- PressProgress makes the case that we can't afford to risk another term of government neglect by the Harper Cons. Jeremy Nuttall discusses how the Cons' fixed election date and anti-social economic policies each figure to cause direct damage to Canada's economy in the course of a downturn. And Michael Harris discusses the utter implausibility of the Cons' spin on the economic and security alike.
- Meanwhile, Sophia Harris tells the stories of a few of the Canadians already suffering the consequences of an anti-worker government. And Roderick Benns interviews Toni Pickard about the complementary roles a fair minimum wage and a basic income could play in improving matters.
- Christian Salmon offers a glimpse into the blackmail of Greece by European creditors - which makes it all the more bewildering and disheartening that the Syriza government seems to be repudiating its anti-austerity mandate after all.
- David Climenhaga wonders how much further the Cons and the Senate will go in seeking to have religious vetted by the federal government.
- Finally, Helaine Olen writes that the cult of self-help is the most dangerous religious movement shaping North American culture. And Bernadette Rabuy and Daniel Kopf make the seemingly obvious connection between poverty and subsequent incarceration:
Our society has, in the name of being tough on crime, made a series of policy choices that have fueled a cycle of poverty and incarceration.

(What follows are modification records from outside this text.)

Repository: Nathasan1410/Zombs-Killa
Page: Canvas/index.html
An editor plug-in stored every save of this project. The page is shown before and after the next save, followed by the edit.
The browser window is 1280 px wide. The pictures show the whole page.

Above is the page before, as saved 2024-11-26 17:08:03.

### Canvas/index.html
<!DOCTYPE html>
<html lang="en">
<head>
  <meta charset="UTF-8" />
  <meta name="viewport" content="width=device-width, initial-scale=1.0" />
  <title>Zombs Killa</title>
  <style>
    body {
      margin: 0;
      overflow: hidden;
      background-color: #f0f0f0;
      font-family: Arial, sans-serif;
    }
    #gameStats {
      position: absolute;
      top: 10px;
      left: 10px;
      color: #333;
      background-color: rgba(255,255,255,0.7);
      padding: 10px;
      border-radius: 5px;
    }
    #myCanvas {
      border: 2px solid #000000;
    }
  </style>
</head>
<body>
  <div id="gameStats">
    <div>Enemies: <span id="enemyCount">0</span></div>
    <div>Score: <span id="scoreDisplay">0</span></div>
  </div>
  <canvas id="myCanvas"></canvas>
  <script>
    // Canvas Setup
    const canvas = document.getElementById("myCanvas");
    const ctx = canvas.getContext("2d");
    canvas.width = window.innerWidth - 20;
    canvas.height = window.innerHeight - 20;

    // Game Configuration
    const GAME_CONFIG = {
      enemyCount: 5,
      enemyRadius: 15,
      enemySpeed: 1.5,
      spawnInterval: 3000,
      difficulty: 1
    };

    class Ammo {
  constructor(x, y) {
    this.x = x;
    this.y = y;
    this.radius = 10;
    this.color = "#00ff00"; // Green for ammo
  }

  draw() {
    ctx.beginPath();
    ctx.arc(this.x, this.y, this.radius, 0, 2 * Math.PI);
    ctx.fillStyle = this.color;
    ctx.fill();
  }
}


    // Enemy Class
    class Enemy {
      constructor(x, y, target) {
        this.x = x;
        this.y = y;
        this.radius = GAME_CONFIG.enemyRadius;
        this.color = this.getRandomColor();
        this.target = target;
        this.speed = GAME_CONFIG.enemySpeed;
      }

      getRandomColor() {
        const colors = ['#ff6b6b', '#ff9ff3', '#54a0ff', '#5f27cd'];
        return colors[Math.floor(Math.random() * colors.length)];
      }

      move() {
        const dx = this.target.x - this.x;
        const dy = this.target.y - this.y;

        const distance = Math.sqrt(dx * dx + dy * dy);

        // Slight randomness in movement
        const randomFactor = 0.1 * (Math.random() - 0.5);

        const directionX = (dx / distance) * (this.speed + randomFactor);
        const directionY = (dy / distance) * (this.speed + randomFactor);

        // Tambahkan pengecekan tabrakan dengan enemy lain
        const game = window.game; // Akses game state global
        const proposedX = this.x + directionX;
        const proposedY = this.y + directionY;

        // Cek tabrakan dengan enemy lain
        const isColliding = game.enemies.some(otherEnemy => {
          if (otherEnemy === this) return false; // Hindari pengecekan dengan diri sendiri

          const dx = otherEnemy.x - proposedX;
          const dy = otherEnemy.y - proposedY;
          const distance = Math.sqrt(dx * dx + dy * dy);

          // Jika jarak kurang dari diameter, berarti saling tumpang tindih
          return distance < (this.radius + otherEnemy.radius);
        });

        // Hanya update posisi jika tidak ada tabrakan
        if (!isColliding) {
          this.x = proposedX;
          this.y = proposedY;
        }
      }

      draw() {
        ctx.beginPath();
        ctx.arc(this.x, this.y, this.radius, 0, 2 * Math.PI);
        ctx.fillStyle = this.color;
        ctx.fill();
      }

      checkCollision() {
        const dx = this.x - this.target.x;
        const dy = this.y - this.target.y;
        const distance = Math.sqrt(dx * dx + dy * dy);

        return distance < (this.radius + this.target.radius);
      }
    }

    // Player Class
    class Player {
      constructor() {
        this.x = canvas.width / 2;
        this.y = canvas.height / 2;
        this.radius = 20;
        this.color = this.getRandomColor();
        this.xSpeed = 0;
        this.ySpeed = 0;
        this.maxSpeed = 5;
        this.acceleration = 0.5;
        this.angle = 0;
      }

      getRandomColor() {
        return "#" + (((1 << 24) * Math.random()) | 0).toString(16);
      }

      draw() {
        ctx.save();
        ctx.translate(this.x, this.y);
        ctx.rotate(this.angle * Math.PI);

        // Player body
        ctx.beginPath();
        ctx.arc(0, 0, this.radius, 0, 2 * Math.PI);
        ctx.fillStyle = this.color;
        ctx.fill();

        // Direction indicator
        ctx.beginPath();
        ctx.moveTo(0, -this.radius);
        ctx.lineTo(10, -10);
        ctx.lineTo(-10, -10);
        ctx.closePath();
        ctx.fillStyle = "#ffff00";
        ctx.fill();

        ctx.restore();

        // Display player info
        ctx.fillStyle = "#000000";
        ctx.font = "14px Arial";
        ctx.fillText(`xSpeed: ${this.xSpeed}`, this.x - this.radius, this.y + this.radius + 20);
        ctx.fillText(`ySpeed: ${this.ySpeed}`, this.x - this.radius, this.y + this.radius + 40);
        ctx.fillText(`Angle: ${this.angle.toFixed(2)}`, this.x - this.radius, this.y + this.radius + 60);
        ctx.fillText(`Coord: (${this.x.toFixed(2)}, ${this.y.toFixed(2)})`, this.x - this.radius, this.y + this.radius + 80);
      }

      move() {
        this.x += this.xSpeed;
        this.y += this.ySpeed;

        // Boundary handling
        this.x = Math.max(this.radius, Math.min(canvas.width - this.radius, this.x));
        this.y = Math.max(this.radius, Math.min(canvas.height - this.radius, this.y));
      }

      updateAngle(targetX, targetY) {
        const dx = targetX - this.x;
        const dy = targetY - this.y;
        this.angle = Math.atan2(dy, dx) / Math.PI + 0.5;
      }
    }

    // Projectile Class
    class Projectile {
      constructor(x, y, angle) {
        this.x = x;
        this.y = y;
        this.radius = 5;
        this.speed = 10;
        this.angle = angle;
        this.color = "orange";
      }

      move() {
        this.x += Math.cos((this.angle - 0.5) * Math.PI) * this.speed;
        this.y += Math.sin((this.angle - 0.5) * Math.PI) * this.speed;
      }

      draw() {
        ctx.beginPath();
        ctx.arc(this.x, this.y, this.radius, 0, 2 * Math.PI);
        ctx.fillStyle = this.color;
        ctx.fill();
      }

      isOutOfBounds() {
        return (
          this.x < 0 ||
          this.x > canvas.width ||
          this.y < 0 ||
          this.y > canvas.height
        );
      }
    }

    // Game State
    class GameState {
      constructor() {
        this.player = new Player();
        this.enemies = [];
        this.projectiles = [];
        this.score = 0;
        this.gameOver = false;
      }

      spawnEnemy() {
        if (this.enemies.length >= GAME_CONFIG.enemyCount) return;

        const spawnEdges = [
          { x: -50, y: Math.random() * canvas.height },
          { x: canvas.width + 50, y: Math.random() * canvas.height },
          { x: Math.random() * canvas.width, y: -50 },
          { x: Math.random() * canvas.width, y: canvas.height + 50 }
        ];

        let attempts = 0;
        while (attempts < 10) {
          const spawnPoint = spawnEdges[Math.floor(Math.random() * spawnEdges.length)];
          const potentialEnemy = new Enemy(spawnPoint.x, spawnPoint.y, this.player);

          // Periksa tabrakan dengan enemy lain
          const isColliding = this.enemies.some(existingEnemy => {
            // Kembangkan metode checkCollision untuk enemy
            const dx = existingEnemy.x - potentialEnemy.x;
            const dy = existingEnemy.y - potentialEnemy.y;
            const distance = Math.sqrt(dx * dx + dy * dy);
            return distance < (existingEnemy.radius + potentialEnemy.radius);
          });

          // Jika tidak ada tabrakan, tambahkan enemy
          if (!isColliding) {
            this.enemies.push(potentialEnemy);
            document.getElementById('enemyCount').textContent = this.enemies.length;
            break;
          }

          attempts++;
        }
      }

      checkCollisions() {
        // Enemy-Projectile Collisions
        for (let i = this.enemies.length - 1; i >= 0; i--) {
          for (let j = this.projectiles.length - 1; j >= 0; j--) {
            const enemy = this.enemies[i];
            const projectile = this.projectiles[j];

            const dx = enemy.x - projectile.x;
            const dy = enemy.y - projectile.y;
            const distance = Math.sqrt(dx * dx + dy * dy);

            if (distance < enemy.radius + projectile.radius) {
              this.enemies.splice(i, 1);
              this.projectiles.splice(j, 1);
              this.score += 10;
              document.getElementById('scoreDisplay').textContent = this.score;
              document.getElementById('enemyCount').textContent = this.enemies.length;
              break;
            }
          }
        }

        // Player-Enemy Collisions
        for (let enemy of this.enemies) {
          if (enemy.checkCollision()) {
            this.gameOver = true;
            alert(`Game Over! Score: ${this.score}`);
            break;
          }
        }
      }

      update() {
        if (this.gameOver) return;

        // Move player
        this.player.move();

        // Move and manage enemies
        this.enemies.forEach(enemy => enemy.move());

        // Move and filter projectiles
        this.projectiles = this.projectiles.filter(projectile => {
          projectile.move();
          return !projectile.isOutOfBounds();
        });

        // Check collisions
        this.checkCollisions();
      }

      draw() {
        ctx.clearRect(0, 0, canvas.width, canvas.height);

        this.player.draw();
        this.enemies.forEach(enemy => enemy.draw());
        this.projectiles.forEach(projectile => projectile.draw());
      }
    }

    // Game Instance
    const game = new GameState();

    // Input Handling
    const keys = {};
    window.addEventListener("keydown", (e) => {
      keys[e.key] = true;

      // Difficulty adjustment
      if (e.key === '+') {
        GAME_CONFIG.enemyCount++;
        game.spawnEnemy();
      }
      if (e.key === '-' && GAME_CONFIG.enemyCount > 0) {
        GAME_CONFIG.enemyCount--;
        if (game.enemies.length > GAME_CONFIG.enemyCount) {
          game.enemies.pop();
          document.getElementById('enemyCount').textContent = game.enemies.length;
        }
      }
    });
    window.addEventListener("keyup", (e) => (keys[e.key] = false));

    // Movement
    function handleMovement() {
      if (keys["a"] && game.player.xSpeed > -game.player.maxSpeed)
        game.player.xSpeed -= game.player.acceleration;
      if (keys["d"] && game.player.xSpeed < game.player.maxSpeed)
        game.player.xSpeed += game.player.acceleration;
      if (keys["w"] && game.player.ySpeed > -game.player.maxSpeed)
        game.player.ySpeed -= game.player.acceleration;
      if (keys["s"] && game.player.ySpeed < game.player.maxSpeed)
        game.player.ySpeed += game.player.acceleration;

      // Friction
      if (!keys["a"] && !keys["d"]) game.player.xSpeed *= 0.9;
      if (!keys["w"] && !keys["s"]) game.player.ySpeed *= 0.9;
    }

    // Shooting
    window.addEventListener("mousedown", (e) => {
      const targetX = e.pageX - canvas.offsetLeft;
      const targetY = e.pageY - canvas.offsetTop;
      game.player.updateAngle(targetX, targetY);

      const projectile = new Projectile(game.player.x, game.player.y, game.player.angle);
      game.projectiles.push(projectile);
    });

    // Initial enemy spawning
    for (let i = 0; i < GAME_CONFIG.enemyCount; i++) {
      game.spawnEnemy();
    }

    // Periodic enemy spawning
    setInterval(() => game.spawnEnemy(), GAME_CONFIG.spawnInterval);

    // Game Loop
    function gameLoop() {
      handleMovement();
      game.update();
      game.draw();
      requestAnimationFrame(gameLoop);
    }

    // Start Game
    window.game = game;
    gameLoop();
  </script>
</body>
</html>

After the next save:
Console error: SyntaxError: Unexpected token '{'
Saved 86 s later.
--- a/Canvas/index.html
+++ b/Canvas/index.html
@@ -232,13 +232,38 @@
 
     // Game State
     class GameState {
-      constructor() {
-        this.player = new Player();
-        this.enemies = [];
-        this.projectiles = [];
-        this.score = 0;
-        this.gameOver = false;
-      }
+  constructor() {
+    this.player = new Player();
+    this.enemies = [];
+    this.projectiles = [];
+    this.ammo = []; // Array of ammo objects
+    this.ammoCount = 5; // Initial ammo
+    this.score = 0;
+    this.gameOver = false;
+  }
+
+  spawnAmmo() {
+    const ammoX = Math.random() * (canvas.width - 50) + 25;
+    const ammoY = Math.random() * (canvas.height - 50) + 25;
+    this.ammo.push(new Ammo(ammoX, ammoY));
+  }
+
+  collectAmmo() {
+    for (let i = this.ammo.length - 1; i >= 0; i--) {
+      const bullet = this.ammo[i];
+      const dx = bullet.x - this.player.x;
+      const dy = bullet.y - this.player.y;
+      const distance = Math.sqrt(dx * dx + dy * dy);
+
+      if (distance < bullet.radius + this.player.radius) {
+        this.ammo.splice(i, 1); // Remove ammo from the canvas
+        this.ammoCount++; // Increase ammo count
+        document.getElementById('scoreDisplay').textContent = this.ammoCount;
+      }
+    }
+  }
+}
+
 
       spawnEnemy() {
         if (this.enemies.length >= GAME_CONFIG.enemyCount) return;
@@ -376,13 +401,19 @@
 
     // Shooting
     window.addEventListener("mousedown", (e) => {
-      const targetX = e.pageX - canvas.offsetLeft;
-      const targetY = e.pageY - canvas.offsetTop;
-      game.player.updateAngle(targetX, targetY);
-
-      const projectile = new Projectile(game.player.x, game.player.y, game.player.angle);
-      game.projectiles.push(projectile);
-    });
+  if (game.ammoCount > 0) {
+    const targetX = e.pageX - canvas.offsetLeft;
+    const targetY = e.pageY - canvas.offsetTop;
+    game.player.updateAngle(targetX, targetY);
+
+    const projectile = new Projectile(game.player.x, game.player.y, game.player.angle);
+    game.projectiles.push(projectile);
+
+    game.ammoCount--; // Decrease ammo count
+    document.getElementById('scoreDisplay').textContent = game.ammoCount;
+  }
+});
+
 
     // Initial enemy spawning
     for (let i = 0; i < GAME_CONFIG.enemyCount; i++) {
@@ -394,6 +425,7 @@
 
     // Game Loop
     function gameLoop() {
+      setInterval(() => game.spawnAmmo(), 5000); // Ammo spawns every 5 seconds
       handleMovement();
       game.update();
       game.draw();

We send large numbers of people with low levels of education and low skills to prison, and then when they leave just as penniless as they were when they went in, we expect them to bear the burden of legally-acceptable employment discrimination.
Acknowledging, as this report makes possible, that the people in prison were, before they went to prison, some of the poorest people in this country makes it even more important that we make policy choices that can break the cycle of poverty and incarceration.